▶ Material shown
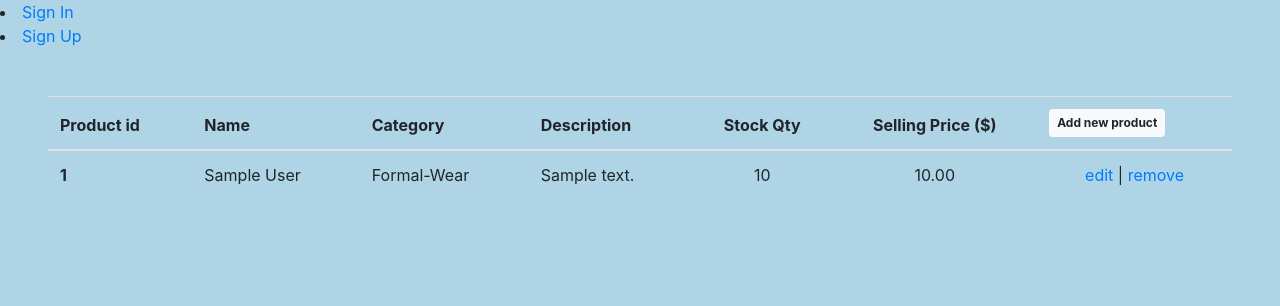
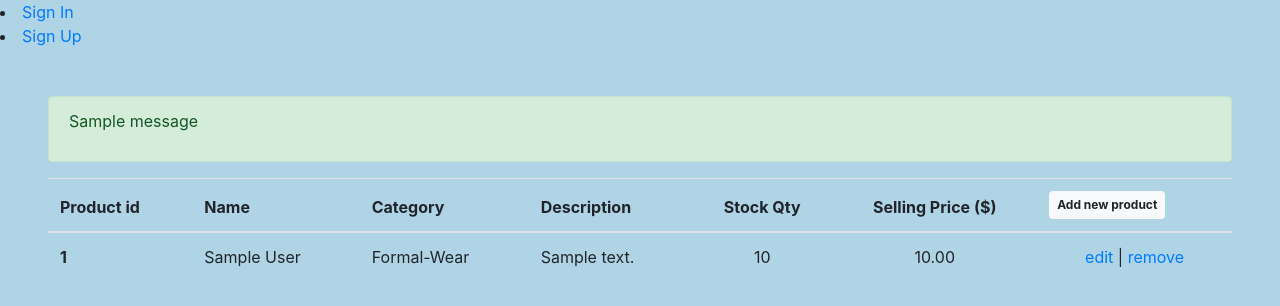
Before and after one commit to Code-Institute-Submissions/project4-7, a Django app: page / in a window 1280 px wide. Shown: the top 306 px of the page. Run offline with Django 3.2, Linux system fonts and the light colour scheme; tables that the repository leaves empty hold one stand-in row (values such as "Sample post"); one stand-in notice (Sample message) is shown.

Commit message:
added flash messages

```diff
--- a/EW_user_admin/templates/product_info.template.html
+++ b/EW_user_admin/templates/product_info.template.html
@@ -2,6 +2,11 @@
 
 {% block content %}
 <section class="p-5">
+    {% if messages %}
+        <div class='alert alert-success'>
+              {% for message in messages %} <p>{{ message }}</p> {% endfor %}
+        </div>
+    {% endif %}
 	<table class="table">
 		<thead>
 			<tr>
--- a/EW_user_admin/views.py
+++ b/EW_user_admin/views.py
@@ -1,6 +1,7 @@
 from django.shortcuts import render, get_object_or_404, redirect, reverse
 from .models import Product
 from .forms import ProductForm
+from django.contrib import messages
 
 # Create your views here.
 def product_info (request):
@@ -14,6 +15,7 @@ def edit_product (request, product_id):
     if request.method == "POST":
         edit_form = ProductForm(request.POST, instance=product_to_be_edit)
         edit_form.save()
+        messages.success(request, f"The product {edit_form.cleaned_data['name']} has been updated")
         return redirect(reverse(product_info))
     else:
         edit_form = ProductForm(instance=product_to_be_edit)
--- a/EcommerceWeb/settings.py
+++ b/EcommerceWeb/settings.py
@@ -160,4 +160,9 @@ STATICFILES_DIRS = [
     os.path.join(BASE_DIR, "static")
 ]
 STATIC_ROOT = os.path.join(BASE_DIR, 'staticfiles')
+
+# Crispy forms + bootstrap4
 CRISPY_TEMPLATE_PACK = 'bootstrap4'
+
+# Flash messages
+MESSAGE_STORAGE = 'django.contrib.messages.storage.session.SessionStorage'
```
* * *
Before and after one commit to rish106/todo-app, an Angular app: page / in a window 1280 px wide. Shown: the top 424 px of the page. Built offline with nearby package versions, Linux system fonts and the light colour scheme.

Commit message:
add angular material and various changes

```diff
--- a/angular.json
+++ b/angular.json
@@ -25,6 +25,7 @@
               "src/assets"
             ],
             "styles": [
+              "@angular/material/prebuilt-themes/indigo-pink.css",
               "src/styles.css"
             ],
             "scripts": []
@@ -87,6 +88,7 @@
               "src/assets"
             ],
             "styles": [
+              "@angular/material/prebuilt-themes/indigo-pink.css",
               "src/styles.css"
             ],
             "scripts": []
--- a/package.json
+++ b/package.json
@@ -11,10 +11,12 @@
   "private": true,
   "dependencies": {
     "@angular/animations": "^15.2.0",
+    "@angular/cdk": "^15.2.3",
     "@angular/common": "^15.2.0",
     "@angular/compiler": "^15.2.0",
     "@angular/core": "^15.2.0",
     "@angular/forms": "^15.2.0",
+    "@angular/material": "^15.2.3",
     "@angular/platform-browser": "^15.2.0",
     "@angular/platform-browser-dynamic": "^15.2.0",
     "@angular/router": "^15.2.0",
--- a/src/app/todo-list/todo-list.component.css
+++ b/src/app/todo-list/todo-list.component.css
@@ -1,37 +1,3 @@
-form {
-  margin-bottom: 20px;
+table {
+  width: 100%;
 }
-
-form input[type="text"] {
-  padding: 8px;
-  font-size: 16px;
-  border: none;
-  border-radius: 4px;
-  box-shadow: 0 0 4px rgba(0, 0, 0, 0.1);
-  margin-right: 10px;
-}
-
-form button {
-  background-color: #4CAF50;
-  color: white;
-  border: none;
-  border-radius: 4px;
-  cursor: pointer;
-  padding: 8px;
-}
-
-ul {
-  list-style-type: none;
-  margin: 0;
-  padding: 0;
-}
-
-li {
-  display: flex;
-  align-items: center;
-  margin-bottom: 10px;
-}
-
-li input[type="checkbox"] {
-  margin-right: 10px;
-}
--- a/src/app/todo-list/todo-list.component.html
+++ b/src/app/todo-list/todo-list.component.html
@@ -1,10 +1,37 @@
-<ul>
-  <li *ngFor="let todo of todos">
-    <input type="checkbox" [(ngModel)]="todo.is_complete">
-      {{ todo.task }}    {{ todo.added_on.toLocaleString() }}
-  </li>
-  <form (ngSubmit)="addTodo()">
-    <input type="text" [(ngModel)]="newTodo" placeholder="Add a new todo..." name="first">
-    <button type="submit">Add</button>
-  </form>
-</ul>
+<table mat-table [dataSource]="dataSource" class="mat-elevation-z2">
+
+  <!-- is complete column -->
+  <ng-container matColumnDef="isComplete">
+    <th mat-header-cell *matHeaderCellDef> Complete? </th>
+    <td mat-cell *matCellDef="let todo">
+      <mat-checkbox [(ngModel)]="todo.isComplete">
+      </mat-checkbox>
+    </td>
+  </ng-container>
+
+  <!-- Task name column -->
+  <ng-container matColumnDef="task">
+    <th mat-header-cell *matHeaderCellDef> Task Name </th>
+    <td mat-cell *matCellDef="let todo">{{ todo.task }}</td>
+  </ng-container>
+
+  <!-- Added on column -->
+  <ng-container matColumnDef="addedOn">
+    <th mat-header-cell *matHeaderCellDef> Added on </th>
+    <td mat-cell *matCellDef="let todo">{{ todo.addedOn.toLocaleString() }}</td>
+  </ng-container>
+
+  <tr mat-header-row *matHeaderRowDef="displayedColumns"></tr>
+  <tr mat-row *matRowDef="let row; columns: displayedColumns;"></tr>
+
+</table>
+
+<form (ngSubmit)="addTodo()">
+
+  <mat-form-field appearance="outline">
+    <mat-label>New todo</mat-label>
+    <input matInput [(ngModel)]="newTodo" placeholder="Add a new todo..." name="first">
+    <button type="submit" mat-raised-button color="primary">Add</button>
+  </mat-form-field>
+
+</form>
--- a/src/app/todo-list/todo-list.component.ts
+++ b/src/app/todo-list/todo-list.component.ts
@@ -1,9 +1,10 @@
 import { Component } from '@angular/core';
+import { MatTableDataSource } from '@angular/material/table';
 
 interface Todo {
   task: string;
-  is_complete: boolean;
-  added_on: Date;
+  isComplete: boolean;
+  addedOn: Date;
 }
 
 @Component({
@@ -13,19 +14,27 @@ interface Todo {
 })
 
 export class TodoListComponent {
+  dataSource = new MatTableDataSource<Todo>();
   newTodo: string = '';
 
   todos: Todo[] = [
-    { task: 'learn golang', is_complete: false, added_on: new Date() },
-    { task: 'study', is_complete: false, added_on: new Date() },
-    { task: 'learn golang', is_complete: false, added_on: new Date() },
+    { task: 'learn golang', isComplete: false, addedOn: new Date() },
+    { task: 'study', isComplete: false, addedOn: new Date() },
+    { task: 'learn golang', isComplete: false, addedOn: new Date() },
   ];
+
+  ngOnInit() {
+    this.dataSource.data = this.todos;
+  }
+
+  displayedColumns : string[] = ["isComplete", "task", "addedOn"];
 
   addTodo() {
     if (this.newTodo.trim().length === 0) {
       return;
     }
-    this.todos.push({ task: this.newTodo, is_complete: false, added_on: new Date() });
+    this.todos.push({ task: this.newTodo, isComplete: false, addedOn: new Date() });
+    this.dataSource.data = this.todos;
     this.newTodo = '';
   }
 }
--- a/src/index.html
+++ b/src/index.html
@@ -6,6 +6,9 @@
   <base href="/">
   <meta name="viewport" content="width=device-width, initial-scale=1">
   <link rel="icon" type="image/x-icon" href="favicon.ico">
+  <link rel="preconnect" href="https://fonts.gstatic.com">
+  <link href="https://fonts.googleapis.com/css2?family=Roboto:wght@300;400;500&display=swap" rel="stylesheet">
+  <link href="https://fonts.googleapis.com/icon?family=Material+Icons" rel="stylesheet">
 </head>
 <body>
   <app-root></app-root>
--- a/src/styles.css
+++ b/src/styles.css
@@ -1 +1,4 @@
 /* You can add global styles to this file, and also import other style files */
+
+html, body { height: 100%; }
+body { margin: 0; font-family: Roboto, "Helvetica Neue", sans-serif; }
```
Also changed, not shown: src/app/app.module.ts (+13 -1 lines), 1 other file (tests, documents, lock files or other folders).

▶ What to do
For each line of the entries that includes "link", show that line.

▶ Solution to this problem
   <link rel="icon" type="image/x-icon" href="favicon.ico">
+  <link rel="preconnect" href="https://fonts.gstatic.com">
+  <link href="https://fonts.googleapis.com/css2?family=Roboto:wght@300;400;500&display=swap" rel="stylesheet">
+  <link href="https://fonts.googleapis.com/icon?family=Material+Icons" rel="stylesheet">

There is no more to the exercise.